From behind, the gokiburi looks almost exactly like an oversized cockroach, though usually standing upright on its back legs. Though it has the carapace of a cockroach, its body is shaped like a four-armed human. The gokiburi’s hair smoothly melds into the hard shell of the upper wings, and two antennae spring from the eyebrows. A gokiburi is even smaller than most pixies, at around 6 cm tall (2.4 in).
Gokiburis typically wear ragged clothing, such as a simple smock or a loincloth. Females wearing a loincloth may also tie a strip around their chest, but this is not universal. Their clothes are made from scraps of human clothing, often scrounged from garbage heaps.
Though little is known about their life cycle, it is assumed that they reproduce the same way as humans do. Researchers at the Seimei Academy in Kyoto have estimated their life expectancy at between ten and twenty-five years. They reach full maturity in approximately nine months.
Gokiburis will eat anything. However, many seem to consider the poisons put down to kill cockroaches as a special delicacy, and they also seem to prefer meat over vegetables, while having a marked distaste for fish.
Gokiburis do not suffer any ill effects from radiation and are immune to most poisons that affect humans or insects, especially pesticides.
They also highly resistant to extremes of temperature.
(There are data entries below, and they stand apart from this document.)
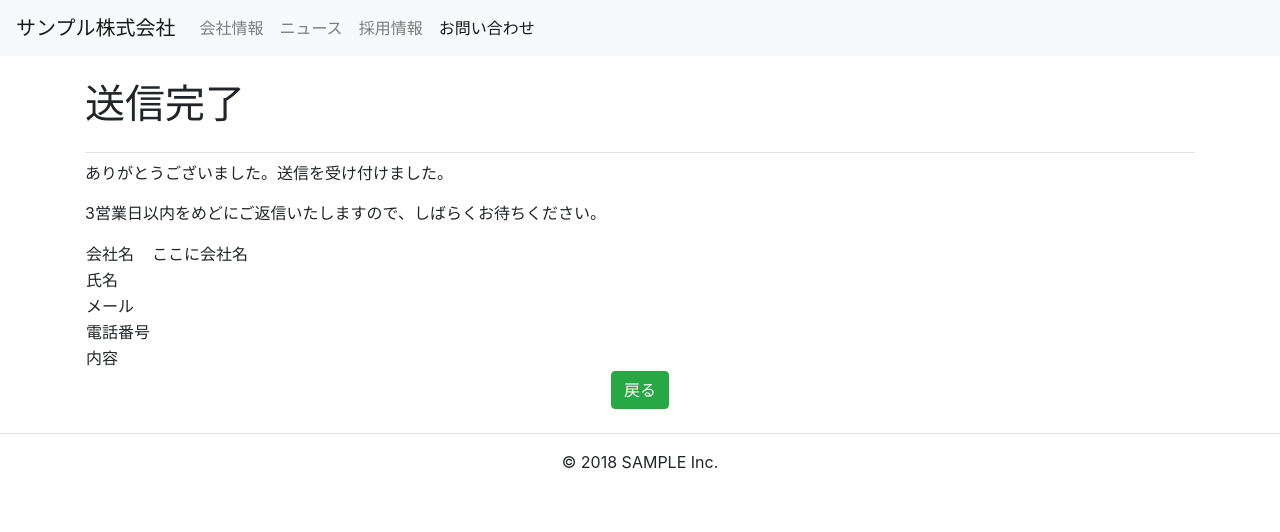
Repository: kazumasatomoto/kadai-tasklist-
Page: complete.html
The author's editor kept a record of every edit. The page is drawn from the files as they stood at one moment, then again after the next edit.
The browser window is 1280 px wide. The pictures show the whole page.
Some web libraries are served in a nearby version.

Above is the page before.

After the next edit:
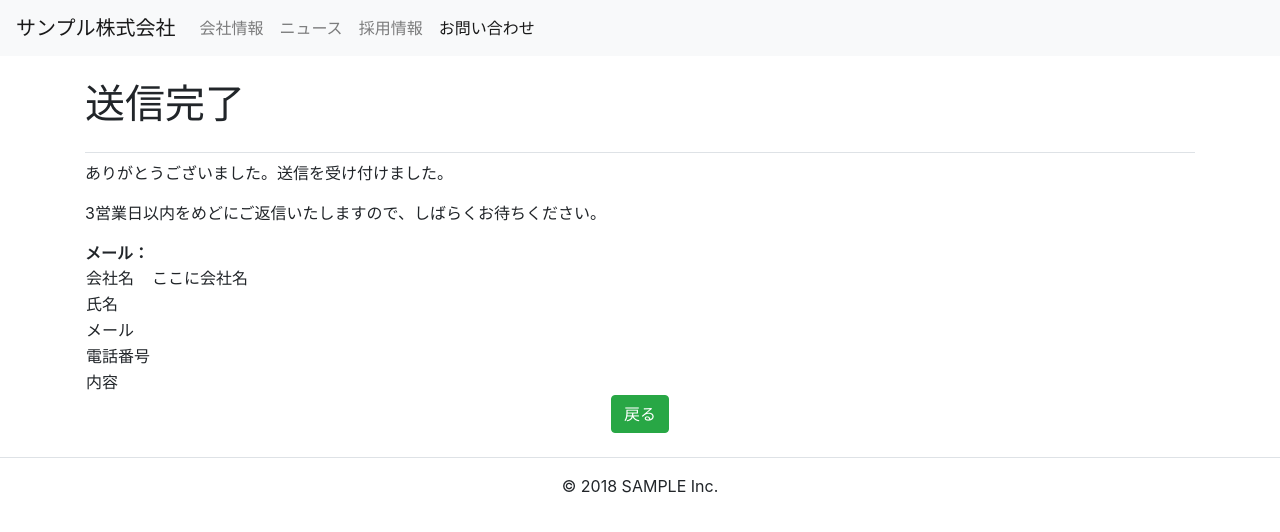
The edit:
--- a/complete.html
+++ b/complete.html
@@ -29,6 +29,7 @@
             <h1 class="mt-4 pb-4 border-bottom">送信完了</h1>
             <p>ありがとうございました。送信を受け付けました。</p>
             <p>3営業日以内をめどにご返信いたしますので、しばらくお待ちください。</p>
+            <strong>メール：</strong>
             <table>
                 <tr>
                     <td>会社名</td>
In cold temperatures, their blood and sweat takes are laced with glycerol, preventing them from entirely freezing, though if caught outdoors in the winter they will not be able to function – they must enter a state of hibernation until it warms up again.
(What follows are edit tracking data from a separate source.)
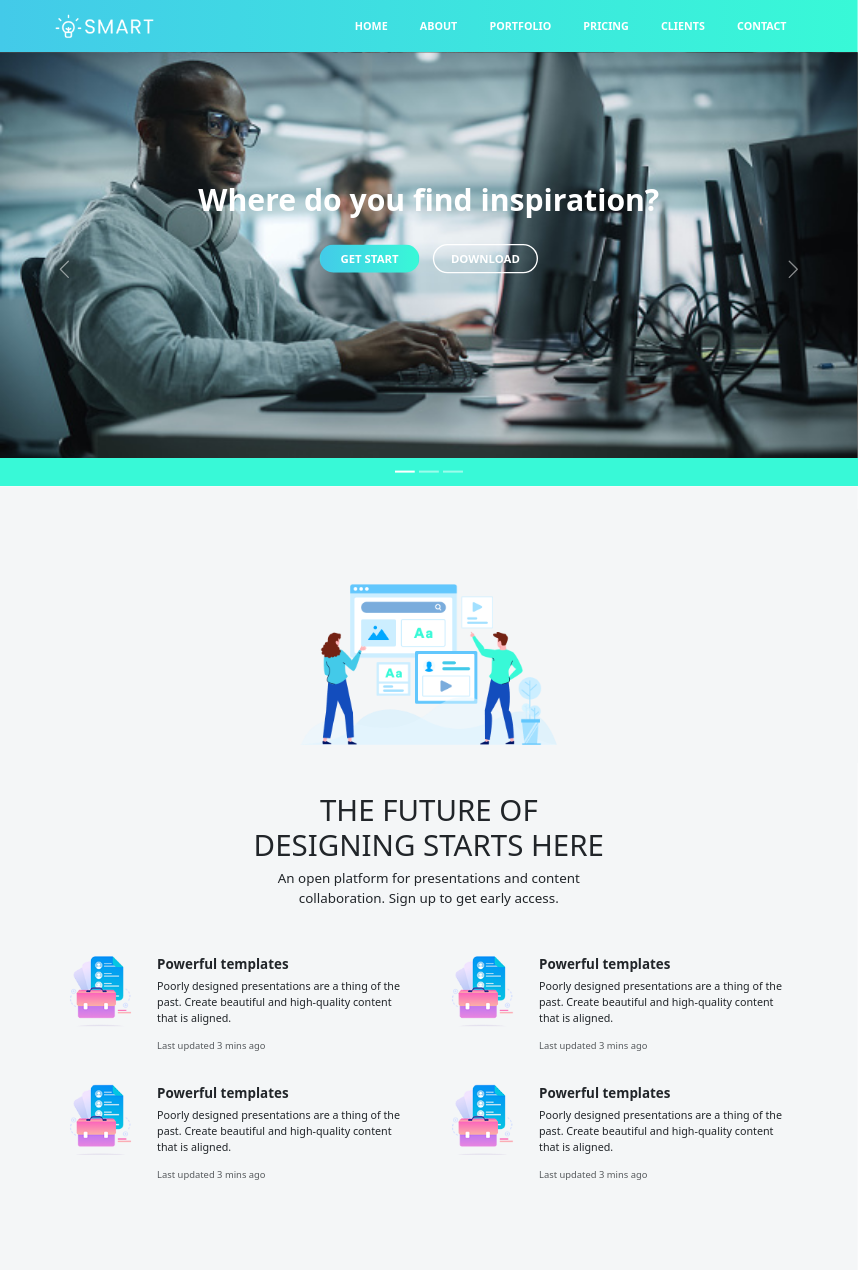
Repository: rizwan-zafar/smart-React
Page: /
An editor plug-in stored every save of this project. The page is shown before and after a run of saves, followed by the edit.
The browser window is 1280 px wide. The pictures show the whole page, at 67% of full size.
The project was rebuilt for these pictures with package versions that can differ from the ones it lists, and the page was loaded fresh each time.

Above is the page before, as saved 2022-11-17 11:46:15.

After the next 4 saves:
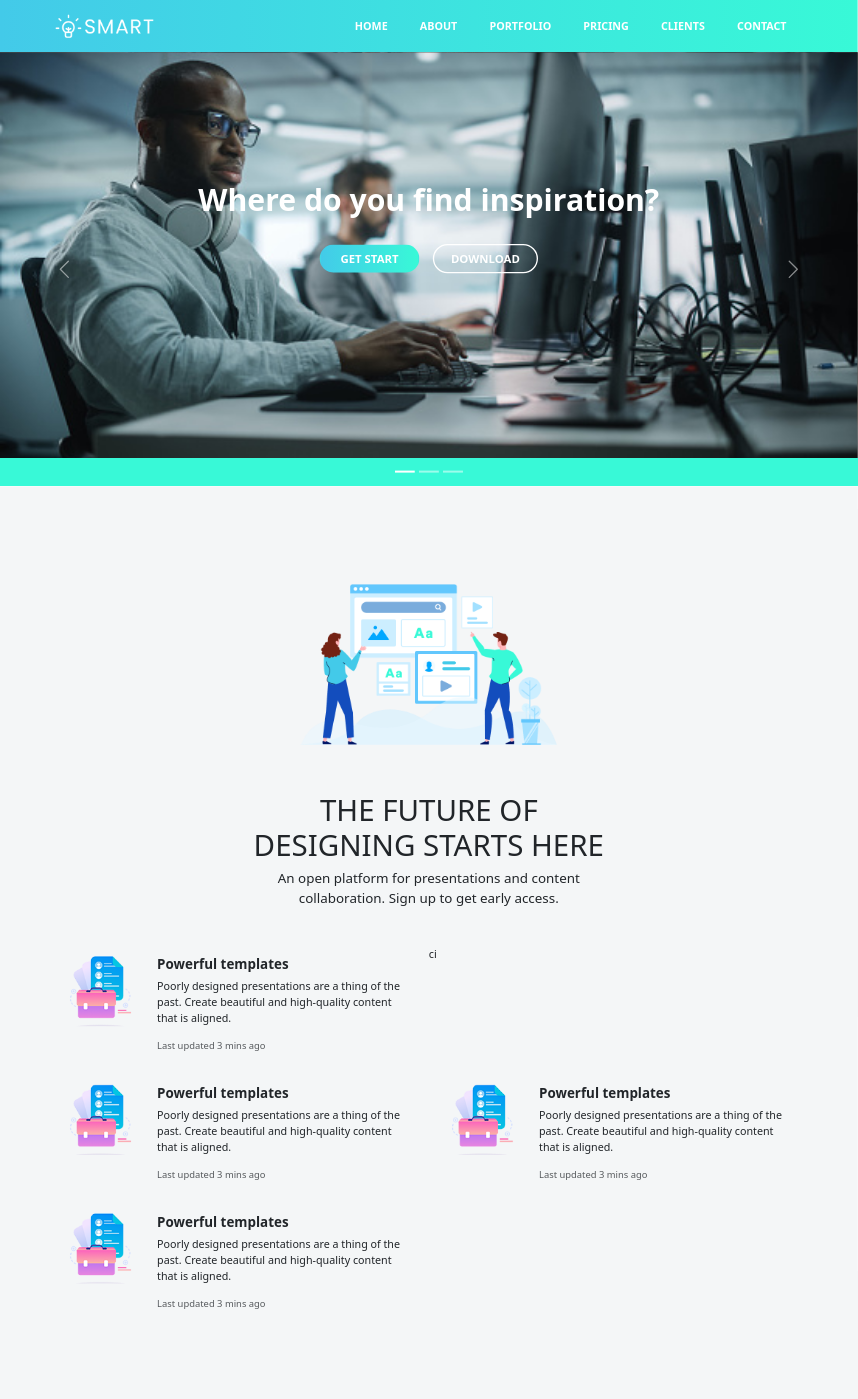
The 4 saves are shown as one change because 1 did not build or start and some came seconds apart.
The last was saved 14 s later.
--- a/src/Components/Service.js
+++ b/src/Components/Service.js
@@ -30,7 +30,7 @@
                             </div>
                         </div>
                     </div>
-
+                    ci
                     <div className="col-xs-12 col-sm-12 col-md-6 col-lg-6 col-xl-6 ">
                         <div className="card mb-3" >
                             <div className="row g-0">

After the save that followed:
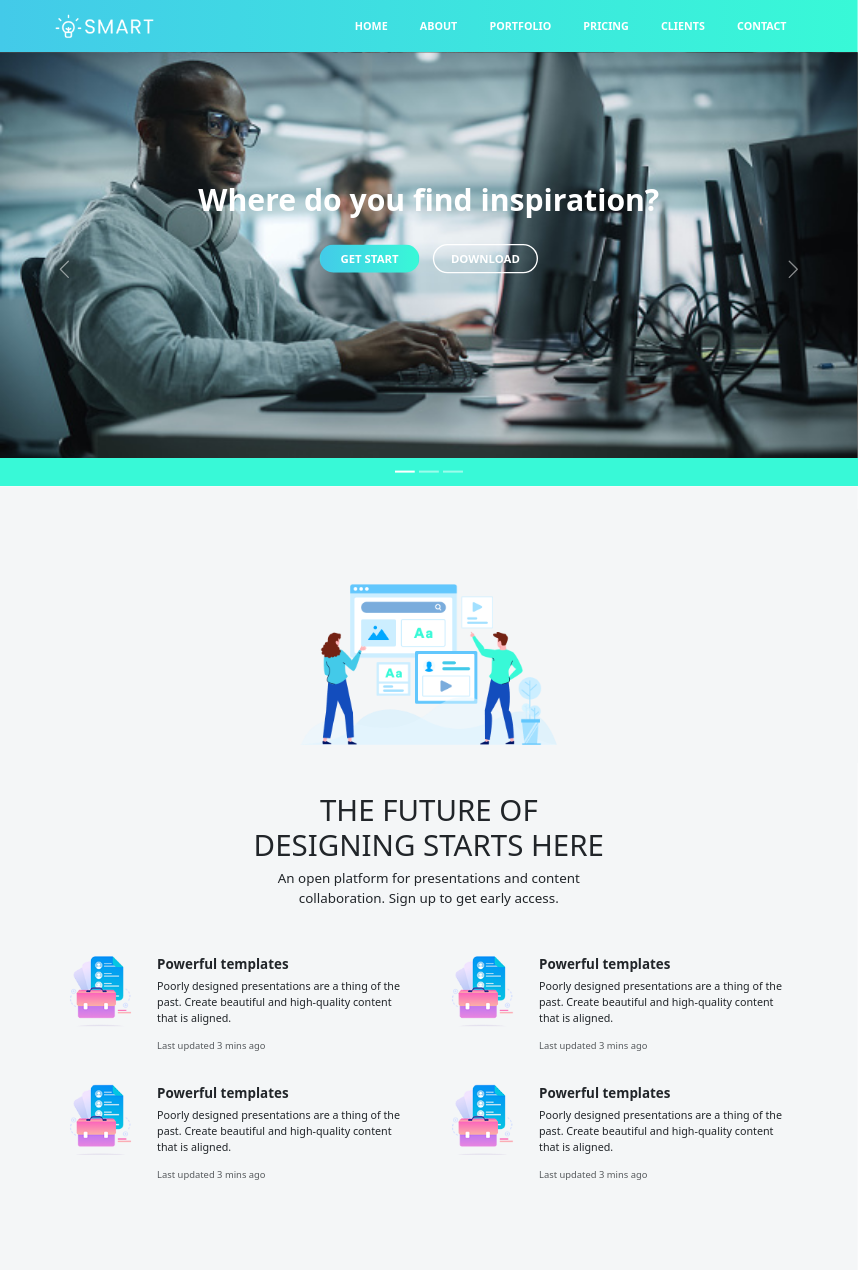
Saved 4 s later.
--- a/src/Components/Service.js
+++ b/src/Components/Service.js
@@ -30,7 +30,7 @@
                             </div>
                         </div>
                     </div>
-                    ci
+                    {/* c */}
                     <div className="col-xs-12 col-sm-12 col-md-6 col-lg-6 col-xl-6 ">
                         <div className="card mb-3" >
                             <div className="row g-0">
A gokiburi does not die if decapitated and can pick their head up and reattach it if given the chance, and they cannot be crushed as long as they have the protection of their carapace – being stepped on doesn’t hurt them at all, and even being struck by a hammer would barely do any damage.
A gokiburi can walk (or climb) up walls pretty easily as long as they’re not too smooth, due to a slight stickiness in their sweat coupled with their low weight. They can also fly using their cockroach wings, though this is a rare sight indeed.
Society and Culture
Gokiburis often live alone, taking up residence in a messy house and feasting on scraps. Sometimes, they will also live in small family groups, and on occasion they even form larger multi-family communities in a given house. This is rare not because they dislike the company of their own kind but because the hostility of humans tends to drive them out of their homes frequently – they rarely stay in the same house for more than a year or two before being driven out.
As one of the younger fae species, the gokiburi does not yet have any notable historical appearances. There are, in fact, no recorded sightings earlier than the twentieth century, though it can be difficult to disentangle gokiburi sightings from real cockroaches.